More than 6 months since the first reported case of the coronavirus, the world is still battling with this pandemic – which has claimed almost 500 000 lives around the world, to date.
There is a continuous growth of cases in some countries whilst there is a continuous decline in some other countries. In the South African context, there is an apparent growth in cases and, the projections are that we are yet to see the worst before things can get better.
This obviously puts enormous pressure on our frail health system and, as a result, increases chances of many things “going wrong” from testing to diagnosis. This is already evident, considering the backlog that we have with COVID-19 test results.
Misdiagnosis and/or delay in receiving the tests’ results may have grave implications for the concerned individuals and/or juristic persons.
For example, if there is a delay in the release of tests’ results, a person may lose out on an work interview; or, you do not take your medication timely and, as a result, you develop greater health complications; or even death, etc.
If misdiagnosed, for example, you may take medication which is not good for your health because of your pre-existing conditions; or, you may not take any medication where there is a need to take medication; you may be wrongly quarantined – and possibly lose out on certain opportunities; your workspace, if employed, may need to be closed down for days/weeks whilst being decontaminated (which also has costs implications); your colleagues will need to be isolated; business will suffer financially, greatly so; and the anxiety and stress stemming from such misdiagnosis.
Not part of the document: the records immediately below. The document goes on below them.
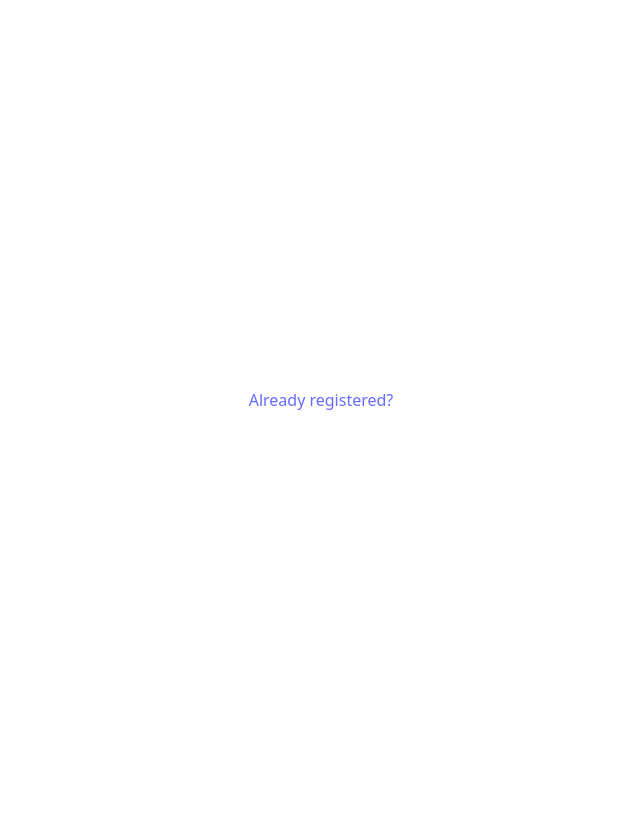
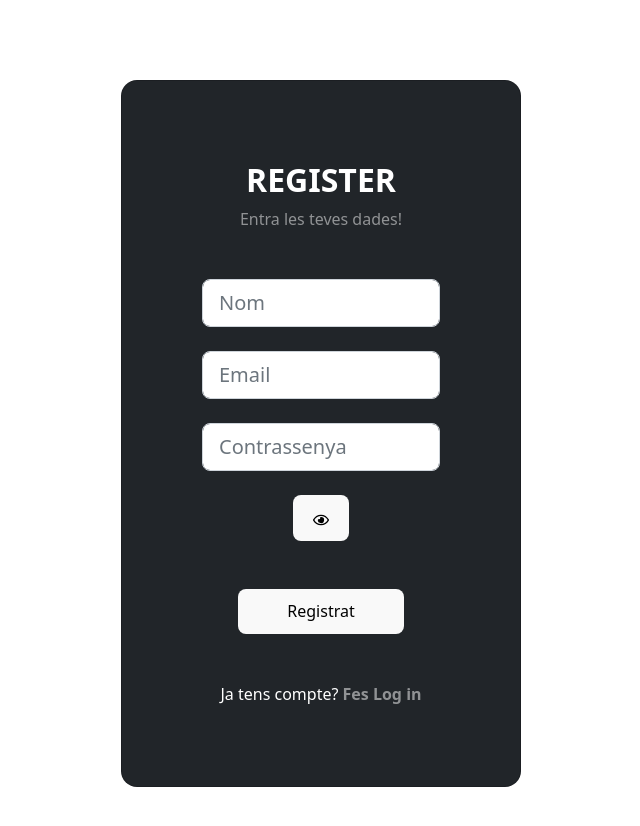
Before and after one commit to hartisca/M12Frontend, a React (Vite) app in the folder Front/: page / in a window 1280 px wide. Both pictures are taken after a click on the link "Registra't". Shown: the top 826 px of the page, without its empty margins (319-959 px from the left). Before the commit the page ends 800 px from the top, so only its background shows below. Built offline with nearby package versions, Linux system fonts and the light colour scheme.

Commit message:
Acabats login i register, falta fer fetch

```diff
--- a/Front/package.json
+++ b/Front/package.json
@@ -14,6 +14,7 @@
     "mdb-react-ui-kit": "^6.0.0",
     "react": "^18.2.0",
     "react-dom": "^18.2.0",
+    "react-hook-form": "^7.43.9",
     "react-icons": "^4.8.0",
     "react-router-dom": "^6.10.0"
   },
--- a/Front/src/App.css
+++ b/Front/src/App.css
@@ -16,3 +16,7 @@
 .btnlogin {
   opacity: 0,5;
 }
+
+.regis:hover{
+  cursor: pointer;
+}
--- a/Front/src/auth/Login.jsx
+++ b/Front/src/auth/Login.jsx
@@ -1,6 +1,7 @@
-import React, { useContext } from 'react'
-import { BsMailbox } from 'react-icons/bs'
-import { RiLockPasswordLine } from 'react-icons/ri'
+import React, { useContext, useState } from 'react'
+import {FaRegEye, FaRegEyeSlash} from 'react-icons/fa';
+
+
 import {
     MDBBtn,
     MDBContainer,
@@ -16,6 +17,12 @@ import {
 
 export default function Login({setRegister}) {
 
+  const [showPassword, setShowPassword] = useState(false);
+
+  const handlePasswordToggle = () => {
+    setShowPassword(!showPassword);
+  };
+
 
   return (
     <>
@@ -29,16 +36,17 @@ export default function Login({setRegister}) {
                 <h2 className="fw-bold mb-2 text-uppercase">Login</h2>
                 <p className="text-white-50 mb-5">Entra el teu email i contrasenya!</p>
 
-                <MDBInput wrapperClass='mb-4 mx-5 w-100' labelClass='text-white' placeholder='Email' id='formControlLg' type='email' size="lg"/>
-                <MDBInput wrapperClass='mb-4 mx-5 w-100' labelClass='text-white' placeholder='Contrassenya' id='formControlLg' type='password' size="lg"/>
-
-                <p className="small mb-3 pb-lg-2"><a class="text-white-50" href="#!">Forgot password?</a></p>
-                <button outline className='btnlogin mx-2 mb-5 px-5' color='white' size='lg'>
-                Login
+                <MDBInput wrapperClass='mb-4 mx-5 w-100' labelClass='text-white' placeholder='Email' type='email' size="lg"/>
+                <MDBInput wrapperClass='mb-4 mx-5 w-100' labelClass='text-white' placeholder='Contrassenya' type={showPassword ? 'text' : 'password'} size="lg"/>
+                <button type="button" onClick={handlePasswordToggle} className="btn-toggle-password">
+                  {showPassword ? <FaRegEyeSlash /> : <FaRegEye />}
                 </button>
 
+                <p className="small mb-3 pb-lg-2"><a className="text-white-50" href="#!">Forgot password? </a></p>
+                <button className='btnlogin mx-2 mb-5 px-5' color='white' size='lg'> Login </button>
+
                 <div>
-                    <p className="mb-0">No tens compte? <a onClick={()=>{setRegister(false);}} class="text-white-50 fw-bold">Registra't</a></p>
+                  <p className="regis mb-0">No tens compte? <a onClick={()=>{setRegister(false);}} className="text-white-50 fw-bold">Registra't</a></p>
                 </div>
             </MDBCardBody>
             </MDBCard>
--- a/Front/src/auth/Register.jsx
+++ b/Front/src/auth/Register.jsx
@@ -1,16 +1,66 @@
-import React from 'react'
-import {BsFillPersonFill} from 'react-icons/bs'
+import React, { useContext, useState } from 'react'
+import {FaRegEye, FaRegEyeSlash} from 'react-icons/fa';
+import { useForm } from "react-hook-form";
+
+import {
+  MDBBtn,
+  MDBContainer,
+  MDBRow,
+  MDBCol,
+  MDBCard,
+  MDBCardBody,
+  MDBInput,
+  MDBIcon
+}
+from 'mdb-react-ui-kit';
 
 
-export default function Register({}){
+export default function Register({setRegister}){
+  //Estat per modificar botó de mostrar contraseña
+  const [showPassword, setShowPassword] = useState(false);
+  const handlePasswordToggle = () => {
+    setShowPassword(!showPassword);
+  };
+
+  //useForm per gestió de formulari
+  const { register, handleSubmit, formState: { errors } } = useForm();
+  const onSubmit = data => console.log(data);
+
+
   return(
     <>
+      <MDBContainer fluid>
+        <MDBRow className='d-flex justify-content-center align-items-center h-100'>
+        <MDBCol col='12'>
+
+            <MDBCard className='bg-dark text-white my-5 mx-auto' style={{borderRadius: '1rem', maxWidth: '400px'}}>
+            <MDBCardBody className='p-5 d-flex flex-column align-items-center mx-auto w-100'>
+
+                <h2 className="fw-bold mb-2 text-uppercase">Register</h2>
+                <p className="text-white-50 mb-5">Entra les teves dades!</p>
+
+                <MDBInput wrapperClass='mb-4 mx-5 w-100' labelClass='text-white' placeholder='Nom' type='text' {...register("name")} size="lg"/>
+                <MDBInput wrapperClass='mb-4 mx-5 w-100' labelClass='text-white' placeholder='Email' type='email' {...register("email")} size="lg"/>
+                <MDBInput wrapperClass='mb-4 mx-5 w-100' labelClass='text-white' placeholder='Contrassenya' type={showPassword ? 'text' : 'password'} {...register("password")} size="lg"/>
+                <button type="button" onClick={handlePasswordToggle} className="btn-toggle-password">
+                  {showPassword ? <FaRegEyeSlash /> : <FaRegEye />}
+                </button>
 
 
-      <a className ="registerButton"
-        onClick={() => {
-            setRegister(true);
-        }}> Already registered? </a>
+                <button  className='btnlogin mx-2 mb-5 mt-5 px-5' onClick={handleSubmit(onSubmit)} color='white' size='lg'>
+                Registrat
+                </button>
+
+                <div>
+                    <p className="regis mb-0">Ja tens compte? <a onClick={()=>{setRegister(true);}} className="text-white-50 fw-bold">Fes Log in</a></p>
+                </div>
+            </MDBCardBody>
+            </MDBCard>
+
+        </MDBCol>
+        </MDBRow>
+
+        </MDBContainer>
     </>
   )
 }
```
Also changed, not shown: 1 other file (tests, documents, lock files or other folders).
From the aforesaid, the implications of misdiagnosis and/or delayed tests’ results are evident. It then becomes necessary to explore legal avenues that may be available in such instances.
The legal position insofar as access to adequate health care services is concerned is regulated by various legal instruments. In addition to international and regional instruments, the Constitution of the Republic of South Africa, 1996, Section 27 states that everyone has the right to have access to health care services.
This is echoed by the legislation and plethora of case law. However, it is important to note from the onset that not every misdiagnosis and/or delay in receiving tests’ results will have legal implications. Thus, medical negligence/malpractice will not attract legal liability merely because there has been a delay, or the patient has been misdiagnosed.
The facts of each individual case will dictate whether there is a potential legal case or not. This implies that there has to be a thorough investigation of the facts and the surrounding circumstances of each individual case.
A delay may attract legal liability if – firstly, the delay was unnecessary. The determination of whether it was necessary or not will be influenced by various factors – including where the test was conducted (public or private institution); whether there was any urgency in testing or not; etc.
Secondly, the patient must suffer harm – which may relate to health or finances, etc. For example, the patient must demonstrate that the delay cost him/her a certain opportunity; the delay led him/her to not taking the medication in time and, as a result, s/he has developed health complications which, but for the delay, would not have developed; etc.
In the case of misdiagnosis, there also has to be some form of harm that the patient suffers due to the misdiagnosis. This may include taking (or failure to take) medication at all or timely.
Taking of medication may exacerbate certain existing health conditions. In these cases, the standard to be applied is an objective standard i.e. it is not enough to say the patient was misdiagnosed and suffered harm.
The patient must demonstrate that the doctor of same specialty, under similar circumstances, would not have misdiagnosed him/her. Thus, to prove liability on the part of the doctor or health institution is not an easy task – proper documentation and information has to be available for the determination to be made.
In the case of delayed release of results and/or misdiagnosis, the timeline of events is crucial. For example, when was the test done; in the case of COVID-19, it may be relevant to know which areas did the patient visit between doing the tests and receipt of results; when were the results received; etc. With COVID-19, things can be made even more tricky by the fact that the virus can be contracted easily.
Further, the time it takes to reveal itself varies from person to person; the fact that, for some people, it does not reveal itself at all; etc. In this regard, a legal battle will turn purely on the information presented by the medical experts. Thus, the determination of liability is an intricate exercise.
The amount of compensation in such cases will also vary from one case to another. The amount will be influenced by factors such as – the extent of harm caused by the delay/misdiagnosis; the past and future effects of such harm; age; scholastic history; if employed, nature of employment; future career prospects; etc.
If self-employed, what harm has the business suffered due to the delay/misdiagnosis, etc. Therefore, the amount of money may be extremely high in one case and be very little on the other case.
Delay in laboratory results and misdiagnosis do occur everywhere in the world, for various differing reasons.
It becomes a serious concern in situations like these – where the world faces a pandemic. The relevant medical personnel have to handle testing procedures with utmost care and, the unnecessary delays have to be avoided.
This is obviously not easy considering that there has to be as many tests as possible. Although the world is facing the pandemic and the number of cases are putting pressure on the health system, where circumstances permit, the medical personnel/hospitals will be held legally liable where there has been a delay/misdiagnosis and harm has been suffered.